Ordered: 1942
Laid down: 8 June 1943
Launched: 9 August 1943
Commissioned: 26 November 1943
Reclassified APD: 5 July 1944
Decommissioned: 18 February 1946
Struck: 1 September 1964
Fate: Sold for scrap 15 August 1966
General characteristics
Displacement: 1400 tons standard
1740 tons full load
Length: 306 ft (93 m)
Beam: 37 ft (11.3 m)
Draft: 9.5 ft (4.1 m) standard
11.25 ft full load
Propulsion: 2 boilers, General Electric Turbo-electric drive
2 solid manganese-bronze 3600 lb 3-bladed propellers, 8.5 ft. diameter, 7 ft 7 inch pitch
12,000 hp (8.9 MW)
2 rudders
Speed: 23 knots (43 km/h)
Range: 359 tons oil
3700 nautical miles at 15 knots
6000 nautical miles at 12 knots
Complement: 15 officers, 198 men
Armament: 3 x 3 in/50 cal. guns (76.2 mm)
4 x 1.1 in/75 (28 mm) Anti-Aircraft guns (1x4)
8 x 20 mm
3 x 21 in (533 mm) torpedo tubes (1x3)
1 x hedgehog projector
8 x depth charge projectors (K-guns)
2 x depth charge tracks

USS Newman (DE-205/APD-59), a Buckley-class destroyer escort of the United States Navy, was named in honor of Laxton Gail Newman (1916-1941, who was killed in action during the Japanese attack on Pearl Harbor 7 December 1941. He was posthumously awarded the Silver Star for his actions.

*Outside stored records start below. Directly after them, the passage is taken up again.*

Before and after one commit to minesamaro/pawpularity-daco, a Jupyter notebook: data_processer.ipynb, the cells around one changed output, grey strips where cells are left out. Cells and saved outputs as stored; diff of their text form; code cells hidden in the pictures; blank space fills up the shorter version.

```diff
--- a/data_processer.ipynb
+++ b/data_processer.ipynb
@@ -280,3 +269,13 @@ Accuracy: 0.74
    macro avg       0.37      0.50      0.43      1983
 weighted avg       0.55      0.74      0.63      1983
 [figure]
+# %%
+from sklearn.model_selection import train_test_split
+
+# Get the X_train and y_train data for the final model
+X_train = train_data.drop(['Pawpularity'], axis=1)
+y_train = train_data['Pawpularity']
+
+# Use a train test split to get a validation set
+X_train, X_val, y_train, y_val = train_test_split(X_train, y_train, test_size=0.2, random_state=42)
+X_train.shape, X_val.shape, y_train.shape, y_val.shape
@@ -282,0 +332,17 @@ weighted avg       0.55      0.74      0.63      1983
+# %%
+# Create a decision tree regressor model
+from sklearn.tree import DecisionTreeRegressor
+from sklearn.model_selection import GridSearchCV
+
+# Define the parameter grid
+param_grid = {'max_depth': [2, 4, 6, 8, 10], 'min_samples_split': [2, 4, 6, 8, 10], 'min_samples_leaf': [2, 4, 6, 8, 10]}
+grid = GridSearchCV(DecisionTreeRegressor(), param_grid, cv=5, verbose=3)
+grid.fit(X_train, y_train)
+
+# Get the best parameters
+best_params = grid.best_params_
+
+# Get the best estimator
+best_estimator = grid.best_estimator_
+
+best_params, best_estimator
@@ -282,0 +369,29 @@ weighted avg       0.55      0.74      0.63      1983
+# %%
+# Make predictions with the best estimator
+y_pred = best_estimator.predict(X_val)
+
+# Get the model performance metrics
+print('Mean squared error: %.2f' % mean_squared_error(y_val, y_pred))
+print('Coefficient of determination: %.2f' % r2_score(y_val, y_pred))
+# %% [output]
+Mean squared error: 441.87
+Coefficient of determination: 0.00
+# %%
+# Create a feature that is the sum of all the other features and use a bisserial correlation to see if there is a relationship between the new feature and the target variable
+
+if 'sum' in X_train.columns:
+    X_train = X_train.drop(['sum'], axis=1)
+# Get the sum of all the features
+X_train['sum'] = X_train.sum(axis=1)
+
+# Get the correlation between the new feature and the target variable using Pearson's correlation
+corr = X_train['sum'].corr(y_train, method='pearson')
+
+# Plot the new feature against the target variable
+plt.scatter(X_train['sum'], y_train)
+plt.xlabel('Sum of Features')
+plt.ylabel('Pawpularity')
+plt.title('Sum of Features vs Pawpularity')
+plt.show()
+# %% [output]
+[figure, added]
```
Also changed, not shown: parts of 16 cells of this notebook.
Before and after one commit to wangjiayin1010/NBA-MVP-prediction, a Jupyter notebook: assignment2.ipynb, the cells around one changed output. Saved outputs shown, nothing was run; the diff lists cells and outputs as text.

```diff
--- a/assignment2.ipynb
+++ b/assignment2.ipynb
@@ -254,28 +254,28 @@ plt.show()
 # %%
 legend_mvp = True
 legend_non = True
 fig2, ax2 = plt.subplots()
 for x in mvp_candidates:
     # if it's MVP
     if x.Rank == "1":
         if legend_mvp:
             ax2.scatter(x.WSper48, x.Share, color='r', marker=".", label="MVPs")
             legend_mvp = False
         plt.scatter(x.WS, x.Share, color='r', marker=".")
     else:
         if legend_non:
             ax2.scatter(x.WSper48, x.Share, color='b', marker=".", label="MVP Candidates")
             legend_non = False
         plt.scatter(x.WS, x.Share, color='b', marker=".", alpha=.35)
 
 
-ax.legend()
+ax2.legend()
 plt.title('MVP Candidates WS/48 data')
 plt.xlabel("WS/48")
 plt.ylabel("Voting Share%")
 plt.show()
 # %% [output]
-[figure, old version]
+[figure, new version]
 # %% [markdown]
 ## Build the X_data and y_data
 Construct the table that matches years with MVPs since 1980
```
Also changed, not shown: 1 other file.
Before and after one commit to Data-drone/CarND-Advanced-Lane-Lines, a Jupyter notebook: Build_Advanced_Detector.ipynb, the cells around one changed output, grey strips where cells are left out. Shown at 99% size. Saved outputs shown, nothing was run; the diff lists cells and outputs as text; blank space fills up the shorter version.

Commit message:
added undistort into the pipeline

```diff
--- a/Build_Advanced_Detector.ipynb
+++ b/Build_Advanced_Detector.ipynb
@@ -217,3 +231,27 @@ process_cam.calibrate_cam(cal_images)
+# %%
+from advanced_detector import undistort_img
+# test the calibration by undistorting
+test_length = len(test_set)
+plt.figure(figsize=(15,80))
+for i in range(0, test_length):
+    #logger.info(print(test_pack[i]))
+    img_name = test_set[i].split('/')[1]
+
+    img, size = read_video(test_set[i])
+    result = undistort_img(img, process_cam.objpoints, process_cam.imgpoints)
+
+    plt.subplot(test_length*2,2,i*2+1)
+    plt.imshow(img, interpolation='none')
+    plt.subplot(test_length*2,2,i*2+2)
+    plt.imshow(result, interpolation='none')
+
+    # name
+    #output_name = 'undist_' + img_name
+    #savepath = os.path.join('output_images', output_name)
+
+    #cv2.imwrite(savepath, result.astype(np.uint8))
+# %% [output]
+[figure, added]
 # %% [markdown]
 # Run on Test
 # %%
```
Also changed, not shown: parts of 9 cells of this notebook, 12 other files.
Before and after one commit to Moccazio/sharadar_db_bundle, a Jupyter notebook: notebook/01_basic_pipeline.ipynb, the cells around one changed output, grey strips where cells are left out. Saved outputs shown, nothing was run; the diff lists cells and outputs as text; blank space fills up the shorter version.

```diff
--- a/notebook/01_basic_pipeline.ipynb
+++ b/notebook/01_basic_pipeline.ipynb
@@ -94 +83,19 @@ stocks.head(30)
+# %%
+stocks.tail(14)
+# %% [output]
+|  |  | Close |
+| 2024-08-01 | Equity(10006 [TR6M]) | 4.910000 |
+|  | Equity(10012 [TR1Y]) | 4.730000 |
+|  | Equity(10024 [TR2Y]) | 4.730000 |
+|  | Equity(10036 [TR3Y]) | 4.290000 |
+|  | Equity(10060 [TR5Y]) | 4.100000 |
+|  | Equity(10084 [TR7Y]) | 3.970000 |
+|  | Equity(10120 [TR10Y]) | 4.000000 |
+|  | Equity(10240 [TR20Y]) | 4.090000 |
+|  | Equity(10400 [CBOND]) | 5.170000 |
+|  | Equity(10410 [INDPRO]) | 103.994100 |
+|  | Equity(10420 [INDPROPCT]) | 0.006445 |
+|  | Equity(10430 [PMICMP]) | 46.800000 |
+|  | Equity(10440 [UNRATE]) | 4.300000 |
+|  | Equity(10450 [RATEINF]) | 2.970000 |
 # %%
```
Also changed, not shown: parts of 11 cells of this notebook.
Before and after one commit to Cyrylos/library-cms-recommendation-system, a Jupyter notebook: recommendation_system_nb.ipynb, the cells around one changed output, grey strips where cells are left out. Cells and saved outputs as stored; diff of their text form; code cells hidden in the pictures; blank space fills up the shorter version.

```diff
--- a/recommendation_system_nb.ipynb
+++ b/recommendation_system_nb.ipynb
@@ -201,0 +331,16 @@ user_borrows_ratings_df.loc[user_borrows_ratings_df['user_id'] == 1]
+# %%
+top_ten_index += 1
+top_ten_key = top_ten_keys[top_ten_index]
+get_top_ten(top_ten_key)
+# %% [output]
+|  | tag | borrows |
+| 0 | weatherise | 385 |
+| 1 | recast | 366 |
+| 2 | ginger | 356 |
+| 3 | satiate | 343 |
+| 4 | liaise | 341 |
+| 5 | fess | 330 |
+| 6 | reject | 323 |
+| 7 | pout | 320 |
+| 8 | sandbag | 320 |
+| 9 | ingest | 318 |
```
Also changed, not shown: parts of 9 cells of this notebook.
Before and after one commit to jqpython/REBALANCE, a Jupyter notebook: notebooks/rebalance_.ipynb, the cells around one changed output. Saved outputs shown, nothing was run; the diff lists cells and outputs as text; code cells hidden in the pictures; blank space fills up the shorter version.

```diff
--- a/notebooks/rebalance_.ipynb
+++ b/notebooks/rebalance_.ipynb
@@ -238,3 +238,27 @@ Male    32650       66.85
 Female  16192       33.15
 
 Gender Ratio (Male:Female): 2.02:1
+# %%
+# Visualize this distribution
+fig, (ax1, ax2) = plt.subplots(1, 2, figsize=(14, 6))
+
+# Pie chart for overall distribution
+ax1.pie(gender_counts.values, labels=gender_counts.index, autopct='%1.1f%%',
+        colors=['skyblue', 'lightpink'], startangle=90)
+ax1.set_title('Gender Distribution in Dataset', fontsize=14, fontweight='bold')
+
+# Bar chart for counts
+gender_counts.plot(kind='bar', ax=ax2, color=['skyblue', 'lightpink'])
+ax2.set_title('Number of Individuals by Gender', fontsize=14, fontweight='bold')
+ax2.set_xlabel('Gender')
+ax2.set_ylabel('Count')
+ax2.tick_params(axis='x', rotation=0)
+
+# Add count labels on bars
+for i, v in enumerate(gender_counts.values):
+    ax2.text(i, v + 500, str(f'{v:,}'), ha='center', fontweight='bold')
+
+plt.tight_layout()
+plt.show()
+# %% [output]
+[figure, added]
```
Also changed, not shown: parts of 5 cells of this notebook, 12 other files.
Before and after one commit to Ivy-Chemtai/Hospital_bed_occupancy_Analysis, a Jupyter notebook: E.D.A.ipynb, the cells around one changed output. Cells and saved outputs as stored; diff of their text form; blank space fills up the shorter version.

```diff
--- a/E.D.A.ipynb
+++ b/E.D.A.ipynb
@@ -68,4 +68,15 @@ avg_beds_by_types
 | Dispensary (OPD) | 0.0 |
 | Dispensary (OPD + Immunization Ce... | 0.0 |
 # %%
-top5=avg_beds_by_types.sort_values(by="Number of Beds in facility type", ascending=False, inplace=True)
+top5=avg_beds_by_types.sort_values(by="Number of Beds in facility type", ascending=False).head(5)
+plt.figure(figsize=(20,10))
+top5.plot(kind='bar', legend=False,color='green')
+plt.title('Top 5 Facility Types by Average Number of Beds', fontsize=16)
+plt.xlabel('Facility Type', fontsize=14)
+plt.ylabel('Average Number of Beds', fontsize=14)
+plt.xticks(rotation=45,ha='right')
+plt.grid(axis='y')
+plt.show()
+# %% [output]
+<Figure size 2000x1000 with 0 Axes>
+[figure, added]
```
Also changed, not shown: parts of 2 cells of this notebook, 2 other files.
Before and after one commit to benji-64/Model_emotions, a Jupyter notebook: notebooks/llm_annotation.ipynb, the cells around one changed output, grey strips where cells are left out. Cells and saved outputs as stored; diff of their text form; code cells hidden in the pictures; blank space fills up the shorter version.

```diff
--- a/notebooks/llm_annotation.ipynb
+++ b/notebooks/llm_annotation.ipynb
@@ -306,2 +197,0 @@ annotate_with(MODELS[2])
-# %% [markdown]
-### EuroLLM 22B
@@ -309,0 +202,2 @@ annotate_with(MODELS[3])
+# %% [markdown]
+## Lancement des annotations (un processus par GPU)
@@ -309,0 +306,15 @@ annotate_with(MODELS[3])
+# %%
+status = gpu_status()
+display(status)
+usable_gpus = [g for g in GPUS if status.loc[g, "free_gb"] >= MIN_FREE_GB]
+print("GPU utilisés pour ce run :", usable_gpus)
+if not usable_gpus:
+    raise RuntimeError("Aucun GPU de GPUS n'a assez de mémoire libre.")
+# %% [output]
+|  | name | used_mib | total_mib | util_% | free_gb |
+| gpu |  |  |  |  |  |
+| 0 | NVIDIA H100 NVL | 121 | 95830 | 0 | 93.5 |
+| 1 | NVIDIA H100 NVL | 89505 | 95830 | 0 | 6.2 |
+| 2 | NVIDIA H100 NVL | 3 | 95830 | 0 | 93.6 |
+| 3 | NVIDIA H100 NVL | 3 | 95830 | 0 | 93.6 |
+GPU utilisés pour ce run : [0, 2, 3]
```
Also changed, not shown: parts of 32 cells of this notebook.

Newman was laid down by the Charleston Navy Yard 8 June 1943; launched 9 August 1943; sponsored by Mrs. J. B. Newman, mother of L. G. Newman AD3; and commissioned 26 November 1943, Lt. Comdr. W. C. Meyer, USNR, in command.

Following shakedown off Bermuda, Newman was assigned transatlantic escort duty. Between 11 February and 29 June 1944, she crossed the ocean six times. On 30 June, at Staten Island, she commenced conversion to a High speed transport reporting for shakedown in Chesapeake Bay as APD-59, 19 September. At the end of the month she departed Norfolk, Virginia, as flagship of TransDiv 103, and headed for the Pacific. Arriving at Hollandia 4 November, she escorted supply convoys between that port and Leyte Gulf until 12 December. Then, at Leyte, she embarked troops of the 24th Division and got underway for her first amphibious operation, the 15 December invasion of Mindoro. Landing her troops with the first waves, she turned back to Leyte, then proceeded to New Guinea to prepare for the initial operations of 1945.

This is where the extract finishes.